ClearAll[f]; f[x_] := x^2; f[y_] :=y^4; (*What is:*) f[2]

*To*: mathgroup at smc.vnet.net*Subject*: [mg84366] ClearAll[f]; f[x_] := x^2; f[y_] :=y^4; (*What is:*) f[2]*From*: cebailey <cbailey at wlgore.com>*Date*: Thu, 20 Dec 2007 00:10:58 -0500 (EST)

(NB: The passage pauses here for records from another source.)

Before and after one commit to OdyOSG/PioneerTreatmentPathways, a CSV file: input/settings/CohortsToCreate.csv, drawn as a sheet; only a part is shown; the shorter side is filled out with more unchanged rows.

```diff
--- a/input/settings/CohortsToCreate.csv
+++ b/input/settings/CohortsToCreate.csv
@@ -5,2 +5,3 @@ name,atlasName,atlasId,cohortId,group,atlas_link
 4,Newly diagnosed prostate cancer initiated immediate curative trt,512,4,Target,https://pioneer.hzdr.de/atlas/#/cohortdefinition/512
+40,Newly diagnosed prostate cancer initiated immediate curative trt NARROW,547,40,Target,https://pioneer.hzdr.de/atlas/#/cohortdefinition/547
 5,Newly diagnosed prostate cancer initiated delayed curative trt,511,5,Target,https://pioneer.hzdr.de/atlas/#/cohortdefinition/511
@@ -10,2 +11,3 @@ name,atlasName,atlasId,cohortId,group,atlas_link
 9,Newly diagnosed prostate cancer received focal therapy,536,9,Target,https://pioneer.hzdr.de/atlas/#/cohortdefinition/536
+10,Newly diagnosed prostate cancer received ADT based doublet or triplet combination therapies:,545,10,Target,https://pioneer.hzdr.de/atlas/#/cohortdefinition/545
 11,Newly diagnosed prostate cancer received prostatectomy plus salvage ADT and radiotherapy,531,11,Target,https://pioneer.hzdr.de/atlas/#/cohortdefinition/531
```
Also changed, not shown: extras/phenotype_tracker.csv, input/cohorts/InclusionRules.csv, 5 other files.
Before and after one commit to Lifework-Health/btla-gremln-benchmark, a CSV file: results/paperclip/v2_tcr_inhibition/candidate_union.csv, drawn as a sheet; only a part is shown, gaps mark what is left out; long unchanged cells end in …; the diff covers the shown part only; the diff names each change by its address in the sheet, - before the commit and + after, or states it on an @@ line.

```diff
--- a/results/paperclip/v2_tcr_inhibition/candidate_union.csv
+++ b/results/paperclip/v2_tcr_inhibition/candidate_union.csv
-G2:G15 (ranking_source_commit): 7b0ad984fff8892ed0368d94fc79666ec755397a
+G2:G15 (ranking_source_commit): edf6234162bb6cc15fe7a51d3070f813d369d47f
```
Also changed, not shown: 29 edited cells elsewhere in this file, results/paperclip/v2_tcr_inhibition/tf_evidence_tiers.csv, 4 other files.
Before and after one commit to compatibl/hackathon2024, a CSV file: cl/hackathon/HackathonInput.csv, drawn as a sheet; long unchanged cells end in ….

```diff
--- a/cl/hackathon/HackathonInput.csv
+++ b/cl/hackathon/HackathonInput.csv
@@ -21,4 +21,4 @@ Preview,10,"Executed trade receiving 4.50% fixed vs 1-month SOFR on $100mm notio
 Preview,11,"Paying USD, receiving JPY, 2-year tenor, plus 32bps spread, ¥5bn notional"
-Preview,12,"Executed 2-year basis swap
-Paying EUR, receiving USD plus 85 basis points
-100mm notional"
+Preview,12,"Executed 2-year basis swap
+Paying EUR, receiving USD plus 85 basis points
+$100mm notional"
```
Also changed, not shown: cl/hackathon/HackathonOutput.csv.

ClearAll[f]; f[x_] := x^2; f[y_] :=y^4; (*What is:*) f[2] Evaluating this line in Mathematica 5.2 or Mathematica 6 returns 16. This makes sense, because the second definition replaces the first, as we can see when ?f returns: Global`f f[y_]:=y^4 But in _A_Physicist's_Guide_to_Mathematica_ on p.314, Patrick Tam shows an example like this returning the other answer, 4, defined in the first definition. He then demonstrates that ?f returns: Global`f f[x_] := x^2 f[y_]:= y^4 He says his book was developed with Mathematica 2.2 and a prerelease of Mathematica 3 and is compatible with both. He goes on to explain: "Contrary to expectation, Mathematica used the first definition. The ? operator reveals that Mathematica stores both definitions in the global rule base, giving higher priority to the first definition. (This problem cannot, perhaps, be called a bug because developers of Mathematica are well aware of this design flaw, which is quite difficult to mend....)" What is he talking about? Did Mathematica 2.2 and 3 treat this differently? If earlier versions worked in this surprising way, there must have been a reason - what was it? Was it changed to prevent surprises like this example? Did changing it create other unfortunate consequences? Was Tam just wrong? Or do I misunderstand?